“The range of colors and hues in the natural world are astonishing — from colorful flowers, birds and butterflies to underwater creatures like fish and cephalopods,” says Debashis Chanda, a professor in UCF’s NanoScience Technology Center in a statement. “Structural color serves as the primary color-generating mechanism in several extremely vivid species where geometrical arrangement of typically two colorless materials produces all colors. On the other hand, with manmade pigment, new molecules are needed for every color present.”
Inspired by the beauty of the world, Chanda and his research group pioneered a plasmonic paint, which utilizes nanostructure materials like aluminum and aluminum oxide instead of pigments to generate colors. One reason using pigments is more impractical than this method is that these colorants control the absorption of light based on the electrical property of the material, thus requiring a new molecule for every color. This newly-developed way of generating color can control the reflection, scattering, or absorption of light simply geometric arrangement of the nanostructures.
Even better, these nanostructures are better for the environment than pigments used now. The researchers discuss that plasmonic paint is able to absorb much less heat because it can reflect the whole infrared system, allowing the surface beneath it to stay 25-30 degrees cooler than if standard paint were used.
“Over 10% of total electricity in the U.S. goes toward air conditioner usage,” Chanda says. “The temperature difference plasmonic paint promises would lead to significant energy savings. Using less electricity for cooling would also cut down carbon dioxide emissions, lessening global warming.”
This alternative even yields longer-lasting paint!
“Normal color fades because pigment loses its ability to absorb photons,” Chanda says. “Here, we’re not limited by that phenomenon. Once we paint something with structural color, it should stay for centuries.”
Finally, this novel paint is a great alternative because of how lightweight it is. To put it in perspective, Chanda explains how you’d only need about three pounds of it to cover an entire Boeing 747 plane. Over 1,000 pounds of commercial paint would be needed.
Chanda looks ahead to further exploring ways to make this paint a viable option that’s available commercially, specifically it’s energy-saving capacities.
“The conventional pigment paint is made in big facilities where they can make hundreds of gallons of paint,” he says. “At this moment, unless we go through the scale-up process, it is still expensive to produce at an academic lab.
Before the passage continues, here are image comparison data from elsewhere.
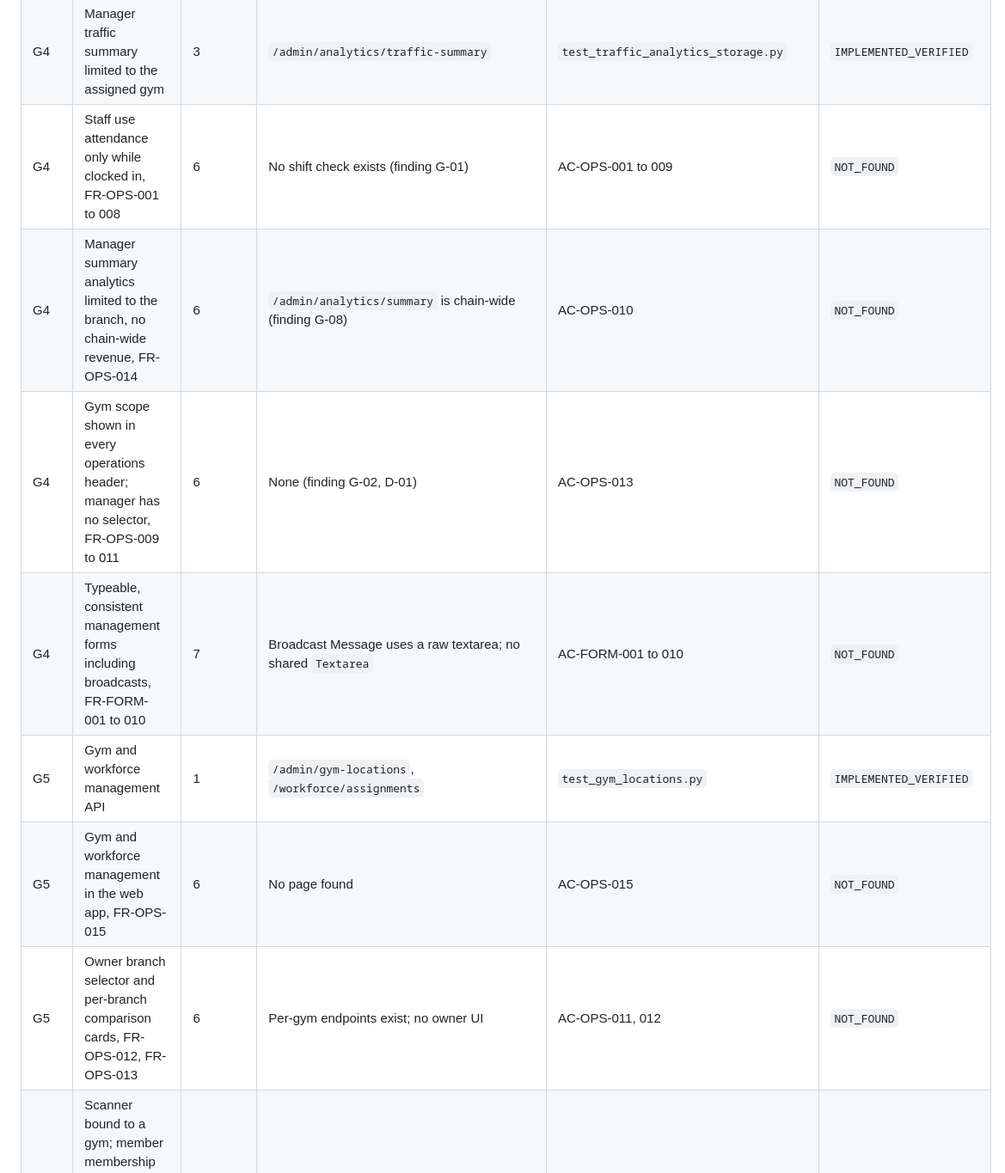
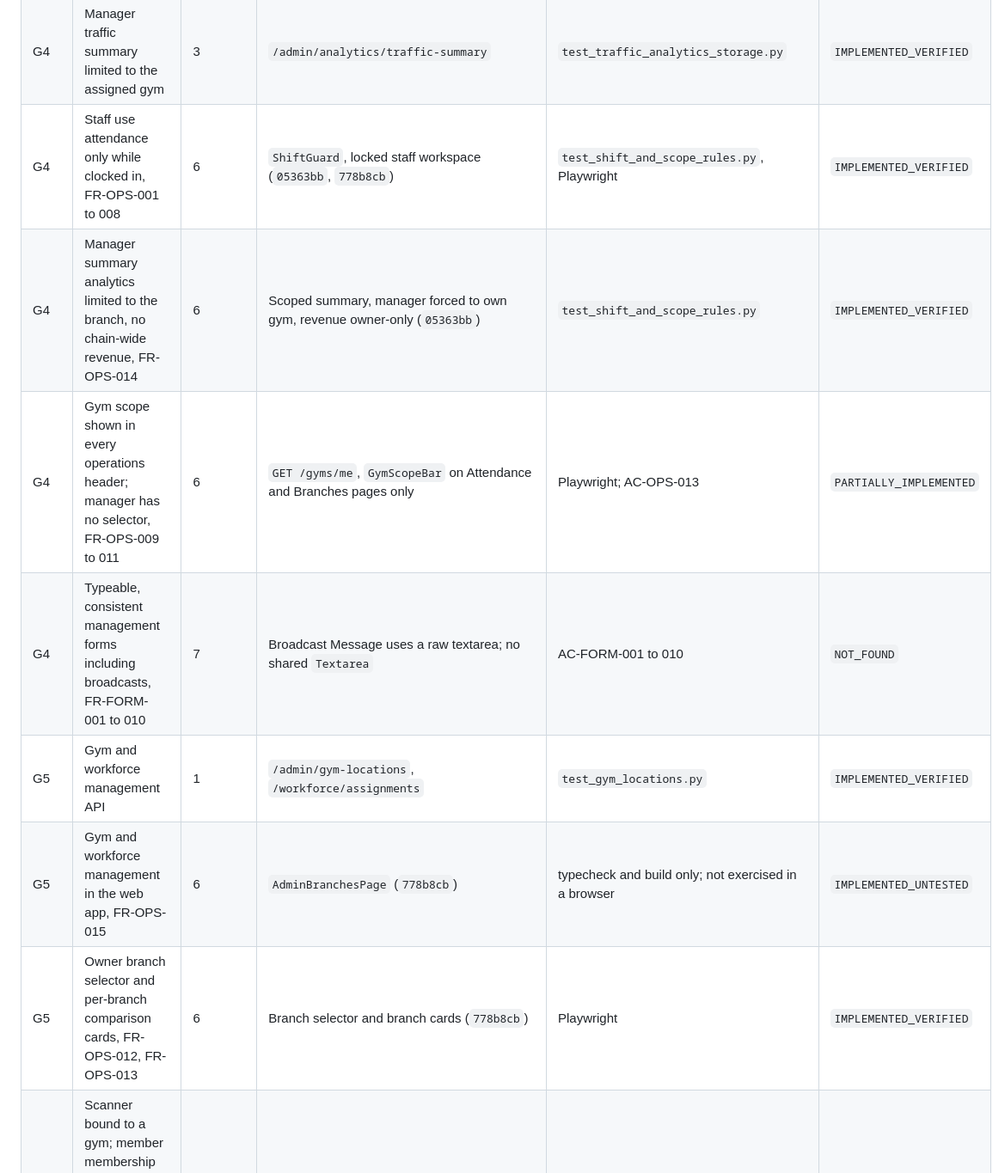
Before and after one commit to Nguyen-Khoa21/YPGym, a Markdown page: specs/traceability.md, the part around one of its changes. Shown at 86% size. GitHub-like rendering.

```diff
--- a/specs/traceability.md
+++ b/specs/traceability.md
@@ -31,13 +31,13 @@ Completed packages use the Master Prompt section as their requirement reference,
 | G3 | Dashboard shows the member's home gym, FR-DASH-001, FR-DASH-013 | 5 | Dashboard header and QR page show the home gym | Playwright | `IMPLEMENTED_VERIFIED` |
 | G4 | Manager attendance and manual close limited to the assigned gym | 2 | `GymScopeService`, `AttendanceService.manual_close` | `test_attendance_gym_isolation.py` | `IMPLEMENTED_VERIFIED` |
 | G4 | Manager traffic summary limited to the assigned gym | 3 | `/admin/analytics/traffic-summary` | `test_traffic_analytics_storage.py` | `IMPLEMENTED_VERIFIED` |
-| G4 | Staff use attendance only while clocked in, FR-OPS-001 to 008 | 6 | No shift check exists (finding G-01) | AC-OPS-001 to 009 | `NOT_FOUND` |
-| G4 | Manager summary analytics limited to the branch, no chain-wide revenue, FR-OPS-014 | 6 | `/admin/analytics/summary` is chain-wide (finding G-08) | AC-OPS-010 | `NOT_FOUND` |
-| G4 | Gym scope shown in every operations header; manager has no selector, FR-OPS-009 to 011 | 6 | None (finding G-02, D-01) | AC-OPS-013 | `NOT_FOUND` |
+| G4 | Staff use attendance only while clocked in, FR-OPS-001 to 008 | 6 | `ShiftGuard`, locked staff workspace (`05363bb`, `778b8cb`) | `test_shift_and_scope_rules.py`, Playwright | `IMPLEMENTED_VERIFIED` |
+| G4 | Manager summary analytics limited to the branch, no chain-wide revenue, FR-OPS-014 | 6 | Scoped summary, manager forced to own gym, revenue owner-only (`05363bb`) | `test_shift_and_scope_rules.py` | `IMPLEMENTED_VERIFIED` |
+| G4 | Gym scope shown in every operations header; manager has no selector, FR-OPS-009 to 011 | 6 | `GET /gyms/me`, `GymScopeBar` on Attendance and Branches pages only | Playwright; AC-OPS-013 | `PARTIALLY_IMPLEMENTED` |
 | G4 | Typeable, consistent management forms including broadcasts, FR-FORM-001 to 010 | 7 | Broadcast Message uses a raw textarea; no shared `Textarea` | AC-FORM-001 to 010 | `NOT_FOUND` |
 | G5 | Gym and workforce management API | 1 | `/admin/gym-locations`, `/workforce/assignments` | `test_gym_locations.py` | `IMPLEMENTED_VERIFIED` |
-| G5 | Gym and workforce management in the web app, FR-OPS-015 | 6 | No page found | AC-OPS-015 | `NOT_FOUND` |
-| G5 | Owner branch selector and per-branch comparison cards, FR-OPS-012, FR-OPS-013 | 6 | Per-gym endpoints exist; no owner UI | AC-OPS-011, 012 | `NOT_FOUND` |
+| G5 | Gym and workforce management in the web app, FR-OPS-015 | 6 | `AdminBranchesPage` (`778b8cb`) | typecheck and build only; not exercised in a browser | `IMPLEMENTED_UNTESTED` |
+| G5 | Owner branch selector and per-branch comparison cards, FR-OPS-012, FR-OPS-013 | 6 | Branch selector and branch cards (`778b8cb`) | Playwright | `IMPLEMENTED_VERIFIED` |
 | G6 | Scanner bound to a gym; member membership checked against that gym; occupancy and cache per gym | 2 | Scanner service, `AttendanceService` | `test_attendance_gym_isolation.py` | `IMPLEMENTED_VERIFIED` |
 | G6 | Rotating QR visible on the dashboard with refresh and countdown, FR-DASH-007 to 010 | 5 | `EmbeddedQr`, `useRotatingQr` | Playwright rotation test | `IMPLEMENTED_VERIFIED` |
 | G6 | Cross-gym manual close denied | 2 | `GymScopeService.require_access` | `test_attendance_gym_isolation.py` | `IMPLEMENTED_VERIFIED` |
```
Also changed, not shown: other parts of specs/traceability.md (+1 -1 lines), specs/package-06-management-workspaces/spec.md (+12 -1 lines).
We need to bring something different like, non-toxicity, cooling effect, ultralight weight, to the table that other conventional paints can’t.”
The findings are published in the journal Science Advances.